This past Christmas was not an easy one for many people for a variety of reasons.  Many have recently lost jobs, others fear a pink slip in the near future.  Some have had diagnoses that take one’s breath away and leave them trembling and numb with fear.  Some spent the holidays for the first time in decades without a beloved spouse, parent, child or sibling.  There are many causes of pain and hurt in this world.  And we often get angry at God and wonder, “Why don’t You do something about all this, God?”

In his book, Holy Wild, Mark Buchanan relates a story in a letter that he got from a missionary couple he knew in Brazil.  When I read this the first time, I wept: “Driving through the Christmas traffic, fighting the drizzling rain, I chanced on a four-year-old little girl.  She was wet and cold and shaking.  Her clothes were ragged, her hair was matted, and her nose was running.  She walked between the cars at the stoplight, washing headlights because she was too short to was windshields.  A few gave her coins, others honked at her to get away from their vehicles.

“As I drove away only some fifty cents poorer, I raged at God for the injustice in the world that allowed the situation.  ‘God, how could you stand by, helpless?’  Later that evening, God came to me softly with that still small voice and responded not in kind to my rage, but with tenderness, ‘I have done something.  I created you.

We will all likely face a world of hurt and pain this year.  It has been so from the beginning – with some periods of time being more painful than others.  I’m not a prophet like Isaiah, but I think this year will be a very painful year for humanity.  Rather than rage at God in bitterness and anger, let’s remember that He created us for a purpose – for good works in Christ.  May we be about our Father’s business in the midst of a sea of hurt.

1 John 3:11-14 (NIV) – This is the message you heard from the beginning: We should love one another.
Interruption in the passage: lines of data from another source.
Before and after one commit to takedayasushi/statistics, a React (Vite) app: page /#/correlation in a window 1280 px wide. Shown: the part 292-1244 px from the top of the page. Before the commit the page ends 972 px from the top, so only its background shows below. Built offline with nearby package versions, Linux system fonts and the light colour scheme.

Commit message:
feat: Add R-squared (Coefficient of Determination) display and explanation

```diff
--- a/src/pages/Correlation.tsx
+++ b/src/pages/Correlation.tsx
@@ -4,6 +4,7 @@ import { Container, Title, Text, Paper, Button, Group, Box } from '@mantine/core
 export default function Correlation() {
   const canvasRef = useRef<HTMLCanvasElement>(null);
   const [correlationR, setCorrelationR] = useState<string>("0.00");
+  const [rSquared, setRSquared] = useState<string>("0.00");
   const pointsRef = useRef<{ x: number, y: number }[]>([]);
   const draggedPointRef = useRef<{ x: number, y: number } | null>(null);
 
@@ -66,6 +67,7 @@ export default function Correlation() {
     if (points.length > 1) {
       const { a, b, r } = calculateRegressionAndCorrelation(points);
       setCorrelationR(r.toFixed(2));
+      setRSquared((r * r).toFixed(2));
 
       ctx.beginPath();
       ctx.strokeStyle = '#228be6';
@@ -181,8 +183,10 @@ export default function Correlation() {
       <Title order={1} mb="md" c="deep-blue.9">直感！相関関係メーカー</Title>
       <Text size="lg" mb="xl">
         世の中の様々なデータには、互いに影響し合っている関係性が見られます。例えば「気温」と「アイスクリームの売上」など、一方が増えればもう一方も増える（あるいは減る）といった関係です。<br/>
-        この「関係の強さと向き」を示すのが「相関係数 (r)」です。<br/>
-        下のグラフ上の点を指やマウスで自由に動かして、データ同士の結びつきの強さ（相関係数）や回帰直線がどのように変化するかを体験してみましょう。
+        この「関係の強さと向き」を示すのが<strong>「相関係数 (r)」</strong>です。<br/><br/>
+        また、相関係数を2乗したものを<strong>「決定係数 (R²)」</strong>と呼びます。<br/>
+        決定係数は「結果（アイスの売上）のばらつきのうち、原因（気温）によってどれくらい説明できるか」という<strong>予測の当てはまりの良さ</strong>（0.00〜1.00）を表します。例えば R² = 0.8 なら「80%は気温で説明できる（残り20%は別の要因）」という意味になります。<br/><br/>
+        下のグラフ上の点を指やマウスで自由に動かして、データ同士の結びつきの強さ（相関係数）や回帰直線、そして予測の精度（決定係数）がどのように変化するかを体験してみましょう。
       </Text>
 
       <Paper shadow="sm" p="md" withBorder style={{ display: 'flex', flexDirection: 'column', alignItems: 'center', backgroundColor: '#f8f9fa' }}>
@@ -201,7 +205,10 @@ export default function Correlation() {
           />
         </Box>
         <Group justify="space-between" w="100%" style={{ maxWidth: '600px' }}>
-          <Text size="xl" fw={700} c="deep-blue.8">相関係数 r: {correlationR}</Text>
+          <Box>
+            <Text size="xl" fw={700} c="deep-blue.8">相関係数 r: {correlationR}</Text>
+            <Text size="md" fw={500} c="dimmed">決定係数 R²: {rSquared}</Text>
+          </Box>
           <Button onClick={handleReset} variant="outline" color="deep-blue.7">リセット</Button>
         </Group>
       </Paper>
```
Do not be like Cain, who belonged to the evil one and murdered his brother. And why did he murder him? Because his own actions were evil and his brother’s were righteous. Do not be surprised, my brothers, if the world hates you. Qe know that we have passed from death to life, because we love our brothers. Anyone who does not love remains in death.

Prayer:  Father, we are fearful as we enter this new year.  We are fearful for the pain our loved ones may face, for the pain that we may face personally.  It is so easy for us to become paralyzed by our fear and pain and to be so afraid that if we give something away to those who are needy, that we may have a shortage ourselves later.  Help us to remember that we were created not to be selfish, but to love one another – not just in heart, but in deed as well.  In Jesus’ name, Amen.

Copyright by 2019 by Galen C. Dalrymple.  ><}}}”>